All we get when we do something, is increase our chances of an outcome a bit. Add to the likelihood that something could happen. I know what I do doesn't guarantee satisfaction. And I'm good with that.
Add another tip to keep out of this trap.
When my older children were young we decided to omit certain words from our family vocabulary. Words like "stupid" and "shut-up" we felt weren't respectful of each other and shouldn't be used toward each other.
On one particular day I was frustrated with something and called it "stupid". Oh man, my children were indignant. They didn't differentiate between things and people and were convinced that my behavior didn't match up with our established expectations. And when they went to church the following Sunday they reported my bad behavior to their teachers - "my mom said the 's' word!"
Luckily for me, I learned to control those words, even toward things, and their trust in me was restored. Though this may be minor on the scale of moral mishaps the idea of hypocrisy can be very destructive. Before we continue I like to define the critical words in the conversation so that we start out on the same terminology page, so to speak.
the practice of professing standards and beliefs contrary to one's real character
a pretense of having a virtuous character contrary to actual behavior
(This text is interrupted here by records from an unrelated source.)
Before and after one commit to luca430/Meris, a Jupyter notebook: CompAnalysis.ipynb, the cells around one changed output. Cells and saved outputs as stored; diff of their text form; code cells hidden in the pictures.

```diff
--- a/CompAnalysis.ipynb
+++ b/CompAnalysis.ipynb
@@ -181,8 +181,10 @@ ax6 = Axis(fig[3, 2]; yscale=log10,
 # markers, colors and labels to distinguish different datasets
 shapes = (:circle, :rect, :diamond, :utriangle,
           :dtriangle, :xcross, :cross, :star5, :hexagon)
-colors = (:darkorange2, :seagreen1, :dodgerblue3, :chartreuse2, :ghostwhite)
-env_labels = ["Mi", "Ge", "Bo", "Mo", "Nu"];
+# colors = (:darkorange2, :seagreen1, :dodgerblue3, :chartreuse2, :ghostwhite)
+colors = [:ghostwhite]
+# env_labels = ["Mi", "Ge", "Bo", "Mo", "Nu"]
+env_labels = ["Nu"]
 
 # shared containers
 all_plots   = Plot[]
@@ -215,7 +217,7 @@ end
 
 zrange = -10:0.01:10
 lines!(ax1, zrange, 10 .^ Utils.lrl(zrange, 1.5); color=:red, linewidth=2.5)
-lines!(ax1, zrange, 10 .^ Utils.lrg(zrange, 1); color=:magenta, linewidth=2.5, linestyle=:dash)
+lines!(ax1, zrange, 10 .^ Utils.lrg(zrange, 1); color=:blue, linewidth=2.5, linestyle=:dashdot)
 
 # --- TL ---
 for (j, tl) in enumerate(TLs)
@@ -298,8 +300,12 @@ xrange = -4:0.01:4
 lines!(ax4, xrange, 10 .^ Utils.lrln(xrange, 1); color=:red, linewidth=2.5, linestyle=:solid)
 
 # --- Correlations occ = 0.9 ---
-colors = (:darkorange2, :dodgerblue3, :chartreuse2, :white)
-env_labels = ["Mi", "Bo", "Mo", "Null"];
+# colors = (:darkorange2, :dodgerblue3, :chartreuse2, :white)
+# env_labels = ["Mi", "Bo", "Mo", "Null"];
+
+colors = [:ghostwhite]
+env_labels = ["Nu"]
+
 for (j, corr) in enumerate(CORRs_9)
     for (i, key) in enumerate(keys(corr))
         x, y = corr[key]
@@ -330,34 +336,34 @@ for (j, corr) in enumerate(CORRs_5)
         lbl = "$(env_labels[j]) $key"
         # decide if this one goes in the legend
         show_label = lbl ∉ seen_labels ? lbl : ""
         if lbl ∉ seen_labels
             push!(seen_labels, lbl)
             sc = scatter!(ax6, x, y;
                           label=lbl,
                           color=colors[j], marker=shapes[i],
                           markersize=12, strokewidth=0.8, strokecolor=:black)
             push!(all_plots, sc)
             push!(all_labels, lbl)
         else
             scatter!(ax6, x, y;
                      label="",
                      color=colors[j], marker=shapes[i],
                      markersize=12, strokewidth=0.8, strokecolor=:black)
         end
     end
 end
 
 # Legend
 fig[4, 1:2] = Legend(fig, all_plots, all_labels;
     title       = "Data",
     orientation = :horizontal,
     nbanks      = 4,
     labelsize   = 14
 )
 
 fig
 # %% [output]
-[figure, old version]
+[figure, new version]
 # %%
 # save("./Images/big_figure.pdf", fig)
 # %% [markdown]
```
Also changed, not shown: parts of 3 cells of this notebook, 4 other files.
a pretense of moral or religious belief that one does not really possess
a pretense of having some desirable or publicly approved attitude
an act or instance of hypocrisy
To sum up, hypocrisy is practiced pretense. At times kids, teens in particular, have a real problem with their parents because of this practiced pretense or hypocrisy. Parents who don't act as they preach fall into this parent trap. The integrity trip-up, hypocrisy. And teens hate hypocrites! It doesn't have to be "major" deviations from professed piousness, minor detours will accomplish parental captivity. For those of religious belief, we automatically set ourselves up. We are preachers of something and when we fail at what we teach we are by definition hypocrites.